Now that the Huntingwood bike lanes have been made permanent since last December, the City is looking to upgrade the bike lanes along with road repairs planned for next year. While earlier improvements lead to parking protected bike lanes using plastic bollards, three options are being proposed for this round of upgrades.
Huntingwood Drive bike lanes in 2020

The first option would use enhanced pavement markings and separators; likely using parking curbs (and bollards) as has been done elsewhere in Toronto. The second option would replace the plastic boards with poured in concrete similar to the bi-directional bikeway on Queen’s Park. The final option would be the most transformative including the use of planting areas which have recently been implemented in Murray Ross Parkway. The meeting will take place on Wednesday, May 11 at 6:00 PM with feedback due on Friday, June 10.

Mid Humber Gap

Within days of biking parts of the Toronto Loop, the City had announced a second public meeting for the Mid Humber Gap scheduled for Tuesday, May 17 at 6:30 PM. Of the three options presented, it appears Option 1A – which keeps the in-valley alignment and uses part of the Weston Golf & Country Club – will be the preferred option. The other two options would have involved using parts of Weston Road which is hostile to bike on, as well as a rough hill to climb up when going northbound.
Preferred option for Mid Humber Gap (via City of Toronto)

For those of you who can’t make it, feedback will be due by Tuesday, May 31.

Gerrard East Complete Street
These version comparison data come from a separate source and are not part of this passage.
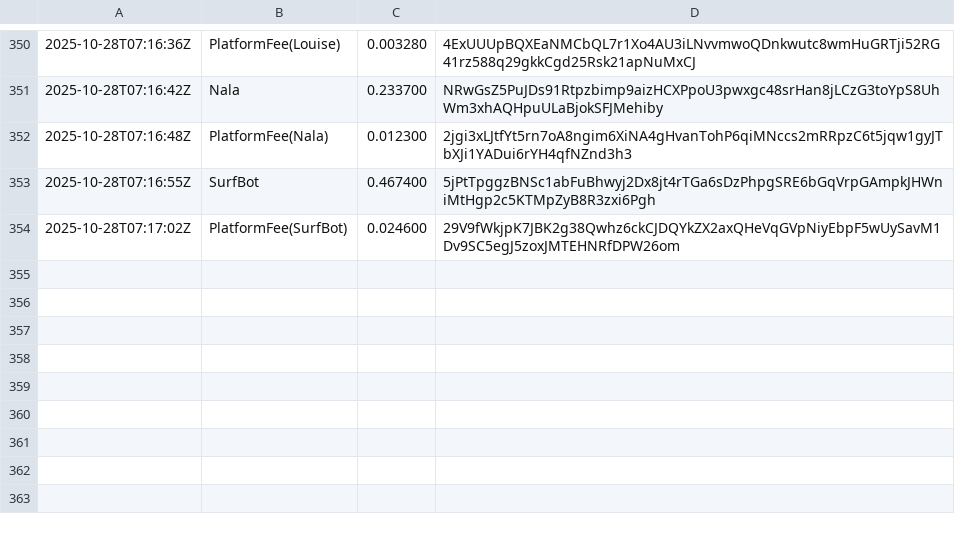
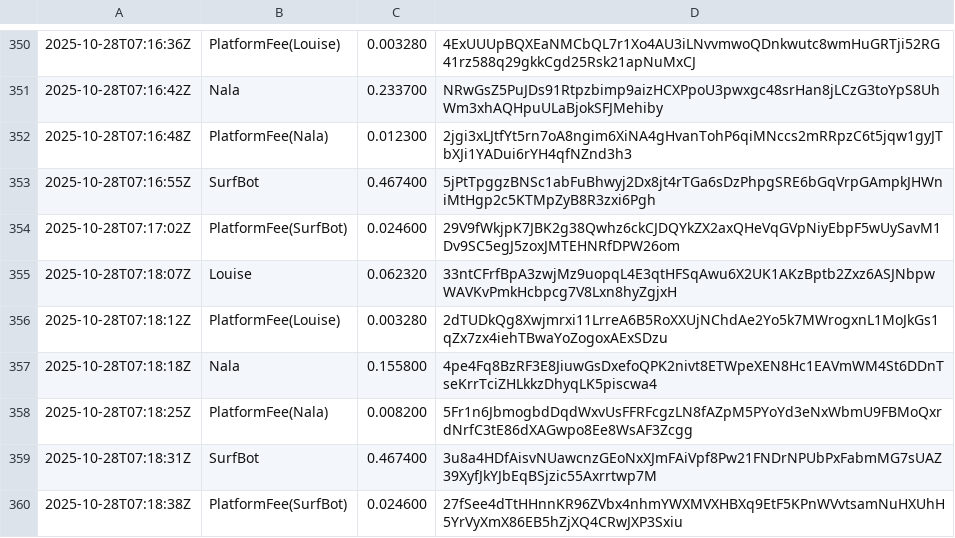
Before and after one commit to cryptoknit/goodwave-devnet-demo, a TSV file: docs/data/ledger.tsv, drawn as a sheet; only a part is shown, gaps mark what is left out; the diff names each change by its address in the sheet, - before the commit and + after, or states it on an @@ line.

Commit message:
data: 2025-10-28T07:19:06Z

```diff
--- a/docs/data/ledger.tsv
+++ b/docs/data/ledger.tsv
+row 355: 2025-10-28T07:18:07Z | Louise | 0.062320 | 33ntCFrfBpA3zwjMz9uopqL4E3qtHFSqAwu6X2UK1AKzBptb2Zxz6ASJNbpwWAVKvPmkHcbpcg7V8Lxn8hyZgjxH
+row 356: 2025-10-28T07:18:12Z | PlatformFee(Louise) | 0.003280 | 2dTUDkQg8Xwjmrxi11LrreA6B5RoXXUjNChdAe2Yo5k7MWrogxnL1MoJkGs1qZx7zx4iehTBwaYoZogoxAExSDzu
+row 357: 2025-10-28T07:18:18Z | Nala | 0.155800 | 4pe4Fq8BzRF3E8JiuwGsDxefoQPK2nivt8ETWpeXEN8Hc1EAVmWM4St6DDnTseKrrTciZHLkkzDhyqLK5piscwa4
+row 358: 2025-10-28T07:18:25Z | PlatformFee(Nala) | 0.008200 | 5Fr1n6JbmogbdDqdWxvUsFFRFcgzLN8fAZpM5PYoYd3eNxWbmU9FBMoQxrdNrfC3tE86dXAGwpo8Ee8WsAF3Zcgg
+row 359: 2025-10-28T07:18:31Z | SurfBot | 0.467400 | 3u8a4HDfAisvNUawcnzGEoNxXJmFAiVpf8Pw21FNDrNPUbPxFabmMG7sUAZ39XyfJkYJbEqBSjzic55Axrrtwp7M
+row 360: 2025-10-28T07:18:38Z | PlatformFee(SurfBot) | 0.024600 | 27fSee4dTtHHnnKR96ZVbx4nhmYWXMVXHBXq9EtF5KPnWVvtsamNuHXUhH5YrVyXmX86EB5hZjXQ4CRwJXP3Sxiu
```
Also changed, not shown: 1 other file.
For those of you who bike on Gerrard, you are probably annoyed with the gap from Parliament to River. A consultation will be held on Tuesday, May 17 at 6:30 PM to address this gap, well as upgrade the existing bike lanes from Sherbourne to Parliament and from River to Blackburn. The stretch east of Parliament will be in conjunction with redevelopment at Regent Park.
Proposed design for Gerrard Street (via City of Toronto)
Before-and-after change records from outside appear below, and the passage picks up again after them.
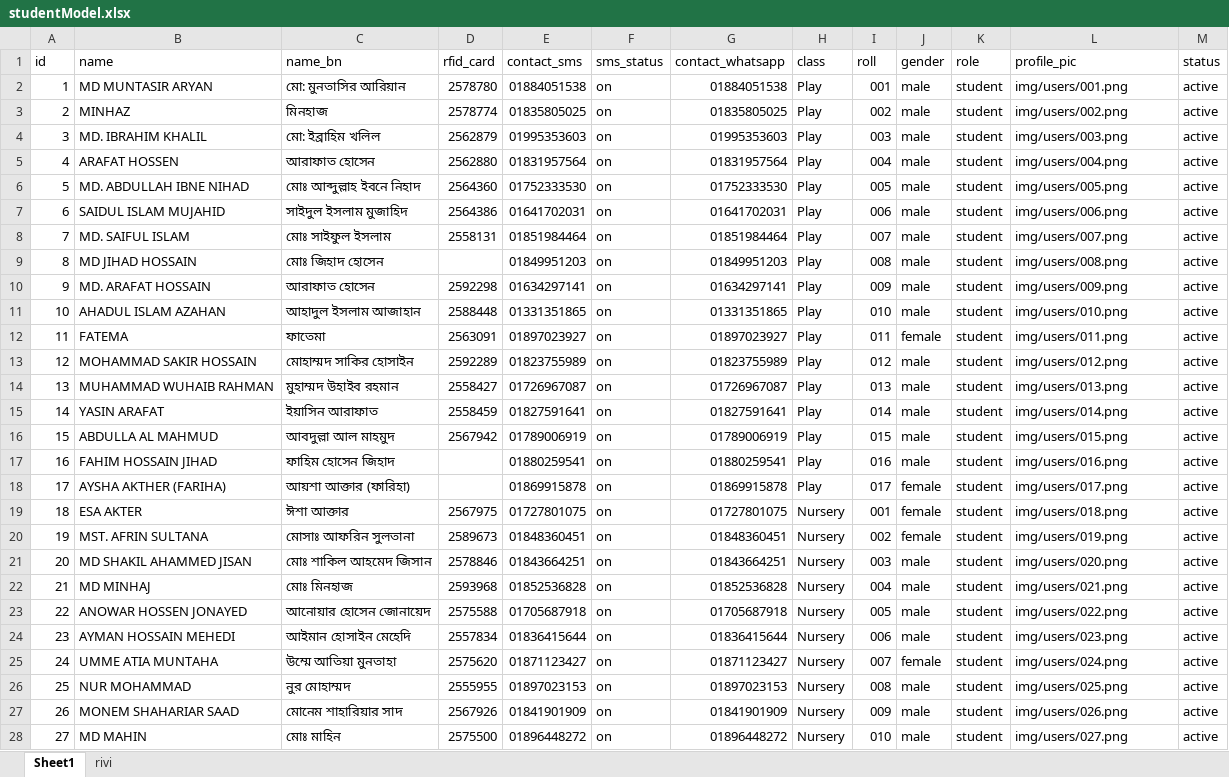
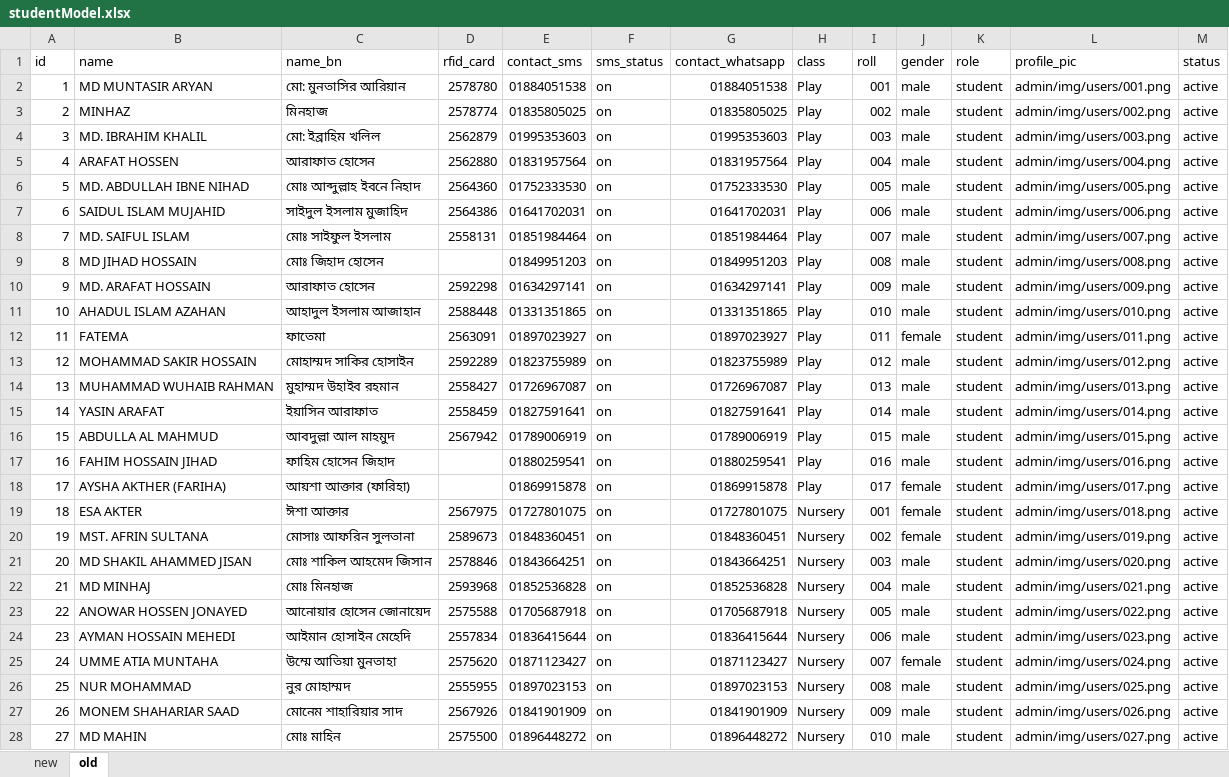
Before and after one commit to Anisur056/InstituteManager-app, an Excel workbook: apps/database/json/studentModel.xlsx, sheet old, drawn as a sheet; only a part is shown; values as stored, in another font and other column widths than the file's, no borders; the diff covers the shown part only; the diff names each change by its address in the sheet, - before the commit and + after, or states it on an @@ line.

```diff
--- a/apps/database/json/studentModel.xlsx (sheet old)
+++ b/apps/database/json/studentModel.xlsx (sheet old)
-sheet tab: Sheet1
+sheet tab: old
-sheet tab: rivi
+sheet tab: new
-L2 (profile_pic): img/users/001.png
+L2 (profile_pic): admin/img/users/001.png
-L3 (profile_pic): img/users/002.png
+L3 (profile_pic): admin/img/users/002.png
-L4 (profile_pic): img/users/003.png
+L4 (profile_pic): admin/img/users/003.png
-L5 (profile_pic): img/users/004.png
+L5 (profile_pic): admin/img/users/004.png
-L6 (profile_pic): img/users/005.png
+L6 (profile_pic): admin/img/users/005.png
-L7 (profile_pic): img/users/006.png
+L7 (profile_pic): admin/img/users/006.png
-L8 (profile_pic): img/users/007.png
+L8 (profile_pic): admin/img/users/007.png
-L9 (profile_pic): img/users/008.png
+L9 (profile_pic): admin/img/users/008.png
-L10 (profile_pic): img/users/009.png
+L10 (profile_pic): admin/img/users/009.png
-L11 (profile_pic): img/users/010.png
+L11 (profile_pic): admin/img/users/010.png
-L12 (profile_pic): img/users/011.png
+L12 (profile_pic): admin/img/users/011.png
-L13 (profile_pic): img/users/012.png
+L13 (profile_pic): admin/img/users/012.png
-L14 (profile_pic): img/users/013.png
+L14 (profile_pic): admin/img/users/013.png
-L15 (profile_pic): img/users/014.png
+L15 (profile_pic): admin/img/users/014.png
-L16 (profile_pic): img/users/015.png
+L16 (profile_pic): admin/img/users/015.png
-L17 (profile_pic): img/users/016.png
+L17 (profile_pic): admin/img/users/016.png
-L18 (profile_pic): img/users/017.png
+L18 (profile_pic): admin/img/users/017.png
-L19 (profile_pic): img/users/018.png
+L19 (profile_pic): admin/img/users/018.png
-L20 (profile_pic): img/users/019.png
+L20 (profile_pic): admin/img/users/019.png
-L21 (profile_pic): img/users/020.png
+L21 (profile_pic): admin/img/users/020.png
-L22 (profile_pic): img/users/021.png
+L22 (profile_pic): admin/img/users/021.png
-L23 (profile_pic): img/users/022.png
+L23 (profile_pic): admin/img/users/022.png
-L24 (profile_pic): img/users/023.png
+L24 (profile_pic): admin/img/users/023.png
-L25 (profile_pic): img/users/024.png
+L25 (profile_pic): admin/img/users/024.png
-L26 (profile_pic): img/users/025.png
+L26 (profile_pic): admin/img/users/025.png
-L27 (profile_pic): img/users/026.png
+L27 (profile_pic): admin/img/users/026.png
-L28 (profile_pic): img/users/027.png
+L28 (profile_pic): admin/img/users/027.png
```
Also changed, not shown: 110 edited cells elsewhere in this sheet, charts or pictures, 4 other files.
The Sherbourne to Parliament stretch is expected to be reconstructed next year with the existing bike lanes to be replaced with a bi-directional cycle track on the south side. This treatment is also recommended from Parliament to Blackborn. While uni-directional cycle tracks would have been preferred to prevent westbound cyclists having to cross twice, I understand the difficulties involved with designing around streetcar tracks. At least another protected intersection is recommended for Gerrard and Sherbourne.

Future Projects to Watch

While no dates have been announced yet, two more projects could come up in May (or June). These include second round consultations for Renewing Overlea Boulevard and Scarborough Golf Club. Be sure to register on the City’s respective project websites to be notified about these meetings once announced. And May the Fourth be with you!


  1. is there a plan to make the expressway interchanges on Martin Grove Road more safe for cyclists?

    1. Are you referring to the ones at Highways 401 and 409? If so, the City has identified parallel corridor studies on Kipling and Martin Grove between Eglinton and Finch to be done by 2024, but no concrete installations are expected before 2025.